Editorial | Bodycams and Mr Lee-Chin’s growth plan
It has been a long gestation - started during the time of the former national security minister, Peter Bunting, but spoken of long before then - to last week's launch of a pilot in the use of body cameras by Jamaica's police. Hopefully, though, the bodycams will soon reveal their worth, leading their rollout across the constabulary, followed quickly by other modern policing technologies and necessary equipment. This is important beyond the narrowest interpretation of law-and-order considerations.
First, however, we look forward to the robust evaluation of the specific hardware being employed, how they are actually used by police personnel, and the operating procedures that the constabulary has in place.
As we understand it, body cameras are increasingly used by police forces across the world for two primary reasons. One, by filming their engagement with the public, the police, when they behave appropriately, insulate themselves against false accusations of abuse. The converse is true when citizens are abused. Second, and related to the first, the presence of cameras, supported by a rigorously enforced protocol for their use, can act as a restraint to misbehaviour by police personnel and, therefore, is good in a country like Jamaica, with its high levels of complaints against cops, especially for alleged unnecessary shootings.
That is why we are concerned that the bodycams in this pilot, of the operating protocol being employed, requires that an officer turn on the camera at the time of his/her engagement with a person, rather than it being operational for the entire duration of an officer's shift. If battery life is the issue, that, we believe, is an easily surmountable problem, given what is on the market. It would be this newspaper's preference, too, if the cameras being used have live-streaming, GPS mapping, with date-stamp capabilities.
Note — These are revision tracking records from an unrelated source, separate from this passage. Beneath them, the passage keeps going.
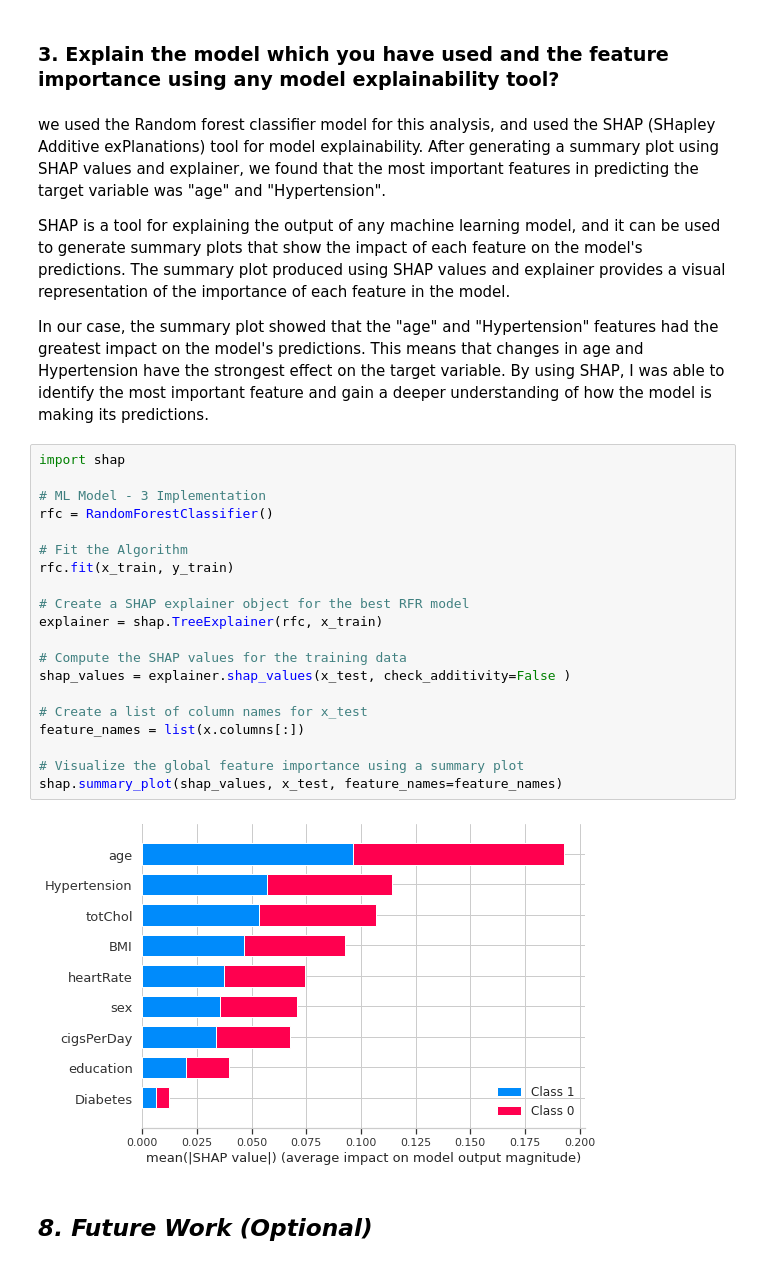
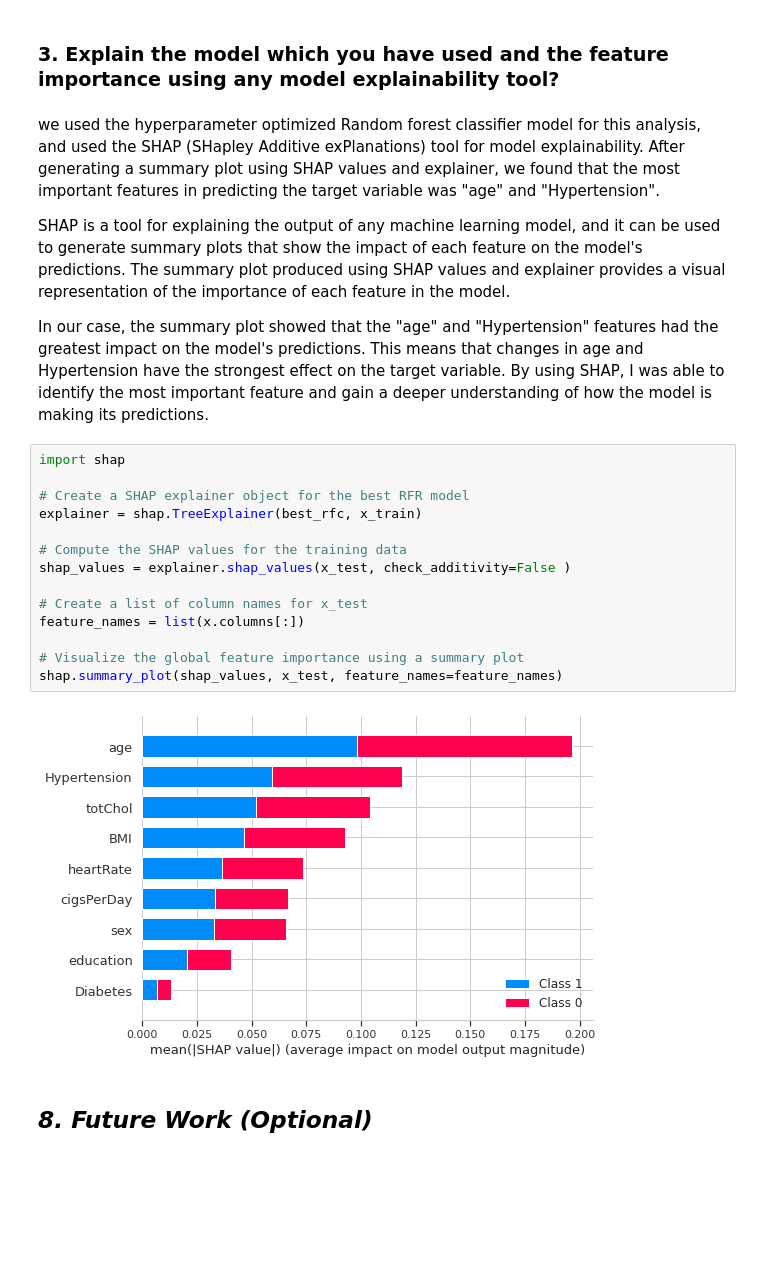
Before and after one commit to HKishanPatel/Cardiovascular-Risk-Prediction, a Jupyter notebook: Cardiovascular_Risk_Prediction.ipynb, the cells around one changed output. Cells and saved outputs as stored; diff of their text form; blank space fills up the shorter version.

```diff
--- a/Cardiovascular_Risk_Prediction.ipynb
+++ b/Cardiovascular_Risk_Prediction.ipynb
@@ -1852,7 +1853,7 @@ Reducing the number of false negatives (type 2 error) is crucial in identifying
 # %% [markdown]
 ### 3. Explain the model which you have used and the feature importance using any model explainability tool?
 # %% [markdown]
-we used the Random forest classifier model for this analysis, and used the SHAP (SHapley Additive exPlanations) tool for model explainability. After generating a summary plot using SHAP values and explainer, we found that the most important features in predicting the target variable was "age" and "Hypertension".
+we used the hyperparameter optimized Random forest classifier model for this analysis, and used the SHAP (SHapley Additive exPlanations) tool for model explainability. After generating a summary plot using SHAP values and explainer, we found that the most important features in predicting the target variable was "age" and "Hypertension".
 
 SHAP is a tool for explaining the output of any machine learning model, and it can be used to generate summary plots that show the impact of each feature on the model's predictions. The summary plot produced using SHAP values and explainer provides a visual representation of the importance of each feature in the model.
 
@@ -1860,25 +1861,19 @@ In our case, the summary plot showed that the "age" and "Hypertension" features
 # %%
 import shap
 
-# ML Model - 3 Implementation
-rfc = RandomForestClassifier()
-
-# Fit the Algorithm
-rfc.fit(x_train, y_train)
-
 # Create a SHAP explainer object for the best RFR model
-explainer = shap.TreeExplainer(rfc, x_train)
+explainer = shap.TreeExplainer(best_rfc, x_train)
 
 # Compute the SHAP values for the training data
 shap_values = explainer.shap_values(x_test, check_additivity=False )
 
 # Create a list of column names for x_test
 feature_names = list(x.columns[:])
 
 # Visualize the global feature importance using a summary plot
 shap.summary_plot(shap_values, x_test, feature_names=feature_names)
 # %% [output]
-[figure, old version]
+[figure, new version]
 # %% [markdown]
 ## ***8.*** ***Future Work (Optional)***
 # %% [markdown]
```
Also changed, not shown: parts of 11 cells of this notebook.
Of course, there is a cost to such technologies. Indeed, for a police force of more than 12,000, only 120 bodycams have so far been acquired, at a cost, including supporting systems, of US$400,000, or J$51.6 million. This bill is being covered by the US government, which brings us back to what ought to be considerations when making such investments.
The context here is economic growth and the task force led by Michael Lee-Chin to provide a fillip in this area. The country's heavy lifting of the past four and a half years in the fiscal arena gives the country the best chance in 40 years of generating sustained growth - even Mr Lee-Chin's projection of five per cent in four years.
But there is a potentially major deterrent: crime, especially Jamaica's homicide rate of more than 45 per 100,000. We refer to that often-quoted World Bank analysis of 15 years ago that with a murder rate of, say, eight per 100,000, Jamaica could easily squeeze another 5.8 per cent of growth out of its annual economic activity.
Indeed, the analyses indicate that Jamaican firms spend up to 18 per cent of their sales on security, an expenditure that might have otherwise gone into investment that expands the business, creates jobs, and grows the economy.
The bottom line is that Mr Lee-Chin, whatever else he suggests to the Government, must insist that fighting crime, inclusive of the expenditure thereon, has to be a priority on the route to economic growth. In the current fiscal year, the Government budgeted $51 billion, or nine per cent of overall expenditure, to national security. That, in the circumstances, is not enough.